In A Tale of Two Cities, why is the farmer called "Death"?
Your question refers of course to Chapter 1 in Book the First of this excellent novel. Consider the following quote that introduces us to the "Farmer, Death" and the "Woodman, Fate":
It is likely enough that, rooted in the woods of France and Norway, there were growing trees, when that sufferer was put to death, already marked by the woodman, Fate, to come down and be sawn into boards, to make a certain movable framework with a sack and a knife in it, terrible in history. It is likely enough that in the rough outhouses of some tillers of the heavy lands adjacent to Paris, there were sheltered from the weather that very day, rude carts, bespattered with rustic mire, snuffed about by pigs, and roosted in by poultry, which the Farmer, Death, had already set apart to be his tumbrils of the Revolution.

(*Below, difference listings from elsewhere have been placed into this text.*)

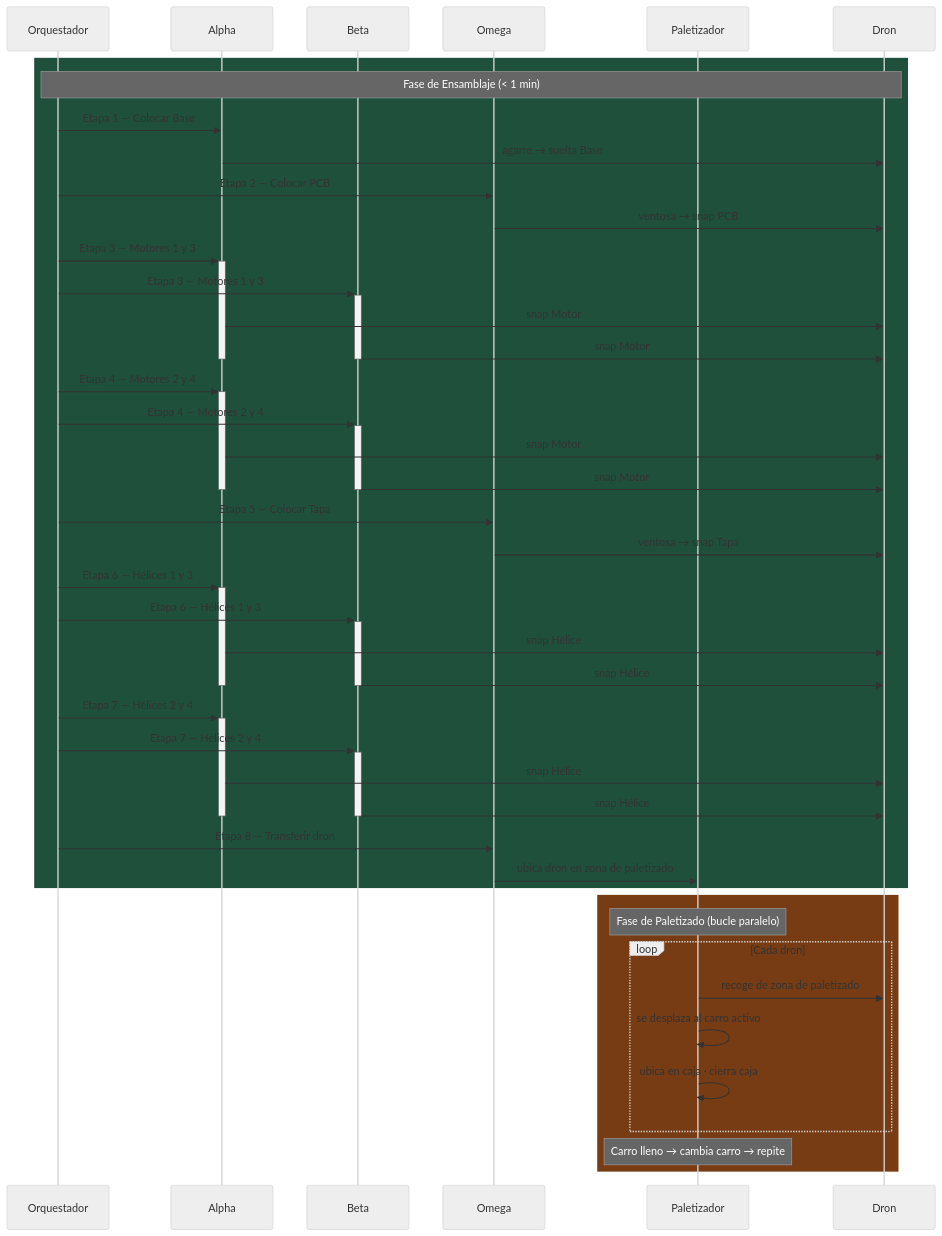
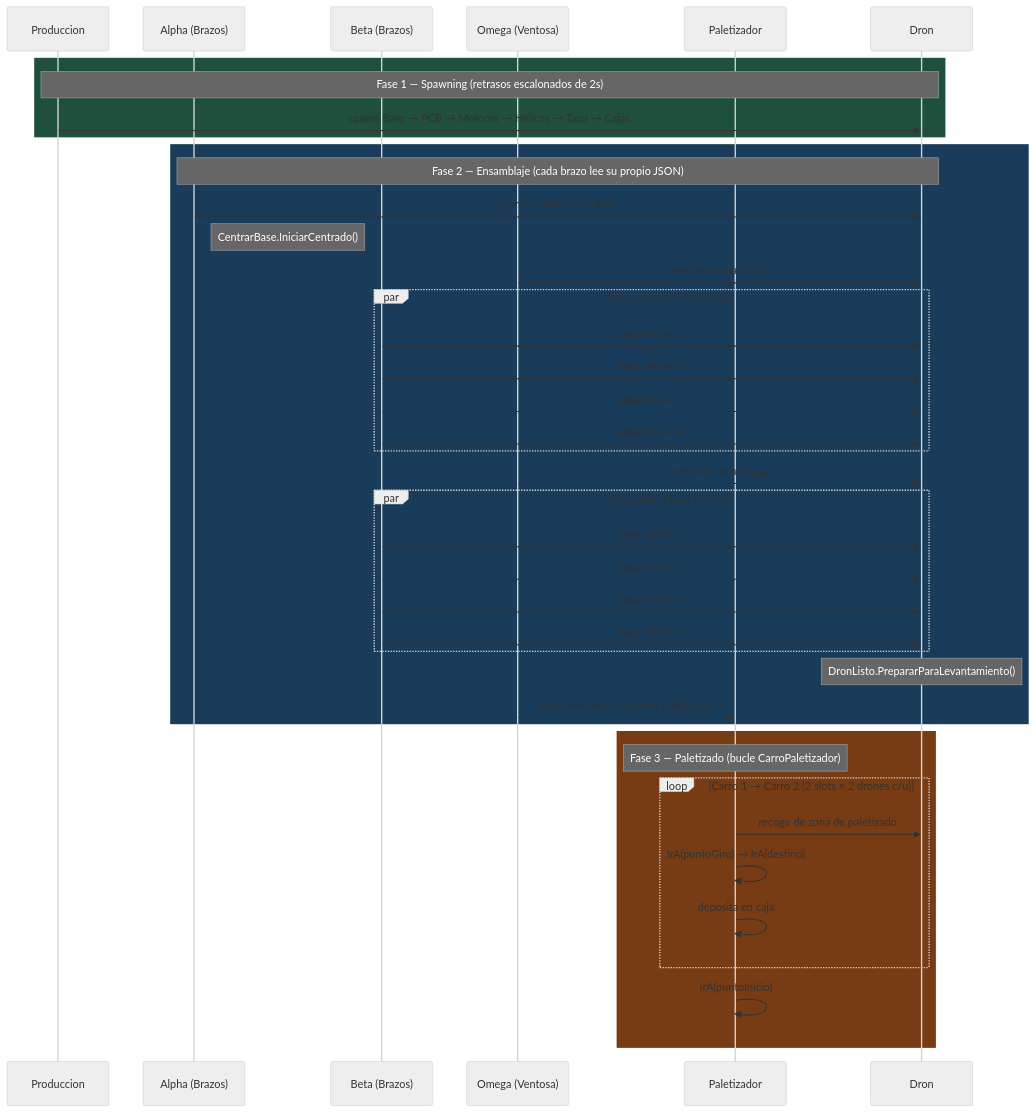
The fifth of 6 diagrams in README.md (jorgefajardom-coder/drone-packaging-simulation-unity), drawn with Mermaid (neutral theme) before and after one commit. The commit also changed other lines of this file, not shown here.

````diff
--- a/README.md
+++ b/README.md
@@ -1093,62 +1133,50 @@
 ```mermaid
 sequenceDiagram
-    participant O as Orquestador
-    participant A as Alpha
-    participant B as Beta
-    participant W as Omega
-    participant P as Paletizador
+    participant P as Produccion
+    participant A as Alpha (Brazos)
+    participant B as Beta (Brazos)
+    participant W as Omega (Ventosa)
+    participant PAL as Paletizador
     participant D as Dron
 
     rect rgb(30, 80, 60)
-        Note over O,D: Fase de Ensamblaje (< 1 min)
-        O->>A: Etapa 1 — Colocar Base
-        A->>D: agarre → suelta Base
+        Note over P,D: Fase 1 — Spawning (retrasos escalonados de 2s)
+        P->>D: spawn Base → PCB → Motores → Hélices → Tapa → Cajas
+    end
 
-        O->>W: Etapa 2 — Colocar PCB
-        W->>D: ventosa → snap PCB
+    rect rgb(25, 60, 90)
+        Note over A,D: Fase 2 — Ensamblaje (cada brazo lee su propio JSON)
+        A->>D: agarre + colocación Base
+        Note right of A: CentrarBase.IniciarCentrado()
+        W->>D: ventosa + snap PCB
 
-        O->>+A: Etapa 3 — Motores 1 y 3
-        O->>+B: Etapa 3 — Motores 1 y 3
-        A->>D: snap Motor
-        B->>D: snap Motor
-        deactivate A
-        deactivate B
+        par Beta coloca los 4 motores
+            B->>D: snap Motor 1
+            B->>D: snap Motor 2
+            B->>D: snap Motor 3
+            B->>D: snap Motor 4
+        end
 
-        O->>+A: Etapa 4 — Motores 2 y 4
-        O->>+B: Etapa 4 — Motores 2 y 4
-        A->>D: snap Motor
-        B->>D: snap Motor
-        deactivate A
-        deactivate B
+        W->>D: ventosa + snap Tapa
 
-        O->>W: Etapa 5 — Colocar Tapa
-        W->>D: ventosa → snap Tapa
+        par Beta coloca las 4 hélices
+            B->>D: snap Hélice 1
+            B->>D: snap Hélice 2
+            B->>D: snap Hélice 3
+            B->>D: snap Hélice 4
+        end
 
-        O->>+A: Etapa 6 — Hélices 1 y 3
-        O->>+B: Etapa 6 — Hélices 1 y 3
-        A->>D: snap Hélice
-        B->>D: snap Hélice
-        deactivate A
-        deactivate B
-
-        O->>+A: Etapa 7 — Hélices 2 y 4
-        O->>+B: Etapa 7 — Hélices 2 y 4
-        A->>D: snap Hélice
-        B->>D: snap Hélice
-        deactivate A
-        deactivate B
-
-        O->>W: Etapa 8 — Transferir dron
-        W->>P: ubica dron en zona de paletizado
+        Note over D: DronListo.PrepararParaLevantamiento()
+        W->>PAL: transfiere dron a zona de paletizado
     end
 
     rect rgb(120, 60, 20)
-        Note over P: Fase de Paletizado (bucle paralelo)
-        loop Cada dron
-            P->>D: recoge de zona de paletizado
-            P->>P: se desplaza al carro activo
-            P->>P: ubica en caja · cierra caja
+        Note over PAL: Fase 3 — Paletizado (bucle CarroPaletizador)
+        loop Carro 1 → Carro 2 (2 slots × 2 drones c/u)
+            PAL->>D: recoge de zona de paletizado
+            PAL->>PAL: IrA(puntoGiro) → IrA(destino)
+            PAL->>PAL: deposita en caja
         end
-        Note over P: Carro lleno → cambia carro → repite
+        PAL->>PAL: IrA(puntoInicio)
     end
 ```
````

Here, Dickens is personifying the forces of Death and Fate, so prevalent in the novel and in the period in which the novel is set, as a Farmer and a Woodman, who are going about there work "unceasingly" and "silently". Dickens is thus foreshadowing the role of Death and Fate in the novel by introducing them in this personified fashion before the novel begins, linking Fate to the construction of the "movable framework" (the guillotine) and Death with the setting apart of the "tumbrils", the carts that were used to transport the nobility and other prisoners to their execution at the hands of Madame La Guillotine.